Cashew nuts in shell accounted for 24.96% of the total agricultural goods export valued at N60.5 billion according to a report from National Bureau of Statistics (NBS). A breakdown the above figure shows that cashew nuts in shell valued at N15.1 billion was exported to Vietnam, while cashew nuts valued at N8.3 billion and N2.2 billion was exported to Vietnam and India respectively.
The report shows further that cashew nuts traded during the period worth N16.22 billion, which is made up of cashew nuts in shell valued at N15.1 billion and cashew nuts shelled valued at N1.2 billion.
Over the years, Nigeria has been one of the largest producers of raw cashew nuts globally, rated fourth in the world, with an estimated yearly export volume of at least, $600 million and an untapped potential of over $500.8 million. During the period under review cashew emerged as the country’s second-biggest agricultural export, behind Sesames seed, according to the NBS.
Cashew nut, which remains a tropical tree crop, is a source of food, income, industrial raw materials and foreign exchange for many countries of Africa, Asia and Latin America. In Nigeria, a minimum of 300,000 metric tonnes is exported every year with current price of $2000, this translates to $600 million on yearly basis for exportation alone but when it is processed into cashew kernel, a ton of the processed kernel is about $6,000. If 300,000 metric tonnes of cashew is processed, and yield 1000 metric tonnes and 1000 metric tonnes multiplied by $6,000 is equivalent to $6 million. This reveals the strategic position of cashew to support the economy of the country.
The commercial cultivation of cashew dates back to more than 60 years, while research and development into its production, processing and marketing started in 1972. Currently, national production of raw nuts is estimated at 250,000 MT and expected to reach 500,000 metric tonnes by 2025. Presently, states in the South-East produce cashew, then in South-West except Lagos State produce cashew. States in the North Central produce large quantities of cashew and now cashew is produced in the North East and North West respectively. However, Just about 5% of the produced nuts are processed in Nigeria.
But despite the huge economic opportunity the produce holds, its potentials are yet to be fully harnessed, due to several factors, ranging from lack of support from government, lack of a national policy on cashew, absent of research and development, lack of capacity, poor storage facility for cashew fruits and many more.

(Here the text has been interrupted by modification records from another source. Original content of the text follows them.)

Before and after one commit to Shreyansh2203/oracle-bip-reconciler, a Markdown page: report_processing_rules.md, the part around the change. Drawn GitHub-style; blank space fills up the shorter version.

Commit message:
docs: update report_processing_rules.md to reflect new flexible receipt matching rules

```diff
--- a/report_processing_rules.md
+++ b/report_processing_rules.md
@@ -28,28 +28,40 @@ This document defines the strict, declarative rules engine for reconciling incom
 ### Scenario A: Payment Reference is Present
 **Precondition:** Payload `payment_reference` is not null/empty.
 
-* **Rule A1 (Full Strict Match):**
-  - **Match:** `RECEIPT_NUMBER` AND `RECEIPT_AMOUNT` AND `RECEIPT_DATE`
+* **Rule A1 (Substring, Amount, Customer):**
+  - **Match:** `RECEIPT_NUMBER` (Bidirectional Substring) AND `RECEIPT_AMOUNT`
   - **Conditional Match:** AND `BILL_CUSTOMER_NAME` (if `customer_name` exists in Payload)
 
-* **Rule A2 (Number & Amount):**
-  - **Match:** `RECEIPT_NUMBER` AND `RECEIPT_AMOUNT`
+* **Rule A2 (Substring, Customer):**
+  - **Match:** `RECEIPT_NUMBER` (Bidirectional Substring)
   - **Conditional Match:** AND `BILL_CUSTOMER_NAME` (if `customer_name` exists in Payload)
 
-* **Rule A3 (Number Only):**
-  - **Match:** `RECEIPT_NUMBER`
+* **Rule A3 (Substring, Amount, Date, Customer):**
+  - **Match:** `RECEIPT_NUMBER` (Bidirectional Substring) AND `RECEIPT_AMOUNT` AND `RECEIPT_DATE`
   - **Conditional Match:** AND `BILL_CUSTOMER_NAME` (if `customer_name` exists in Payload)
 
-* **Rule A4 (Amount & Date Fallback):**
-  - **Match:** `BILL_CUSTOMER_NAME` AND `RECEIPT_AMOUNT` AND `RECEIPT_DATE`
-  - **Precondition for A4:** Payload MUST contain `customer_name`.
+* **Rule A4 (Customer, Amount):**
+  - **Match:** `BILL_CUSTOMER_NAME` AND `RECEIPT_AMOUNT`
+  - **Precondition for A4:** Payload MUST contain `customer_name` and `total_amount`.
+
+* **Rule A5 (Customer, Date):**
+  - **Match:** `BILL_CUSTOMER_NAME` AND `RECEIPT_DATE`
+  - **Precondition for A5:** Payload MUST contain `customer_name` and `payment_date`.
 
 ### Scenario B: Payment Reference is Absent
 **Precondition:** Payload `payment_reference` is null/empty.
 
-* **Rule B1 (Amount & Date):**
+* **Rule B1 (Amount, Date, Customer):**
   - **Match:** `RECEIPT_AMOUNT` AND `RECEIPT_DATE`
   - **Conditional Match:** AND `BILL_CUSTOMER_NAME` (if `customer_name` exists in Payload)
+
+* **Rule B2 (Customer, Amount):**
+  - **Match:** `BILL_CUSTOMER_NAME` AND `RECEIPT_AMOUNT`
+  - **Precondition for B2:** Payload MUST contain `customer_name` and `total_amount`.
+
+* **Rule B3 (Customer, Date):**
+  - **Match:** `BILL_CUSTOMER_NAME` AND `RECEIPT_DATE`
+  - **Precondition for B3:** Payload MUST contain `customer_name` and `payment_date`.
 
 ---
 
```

To increase the uptake in revenues from cashew, the government should invest in research and development in the area of seedlings, new technologies to improve cashew productivity and increase the acreage of the production; collaborate with the National Cashew Association of Nigeria; develop the farmers and farmlands and put in place policies that aid activities in the cashew value chain among others. This in turn will create substantial jobs for the teeming unemployed youths, increase local consumption of cashew kernel and increase the income of players in the value – chain.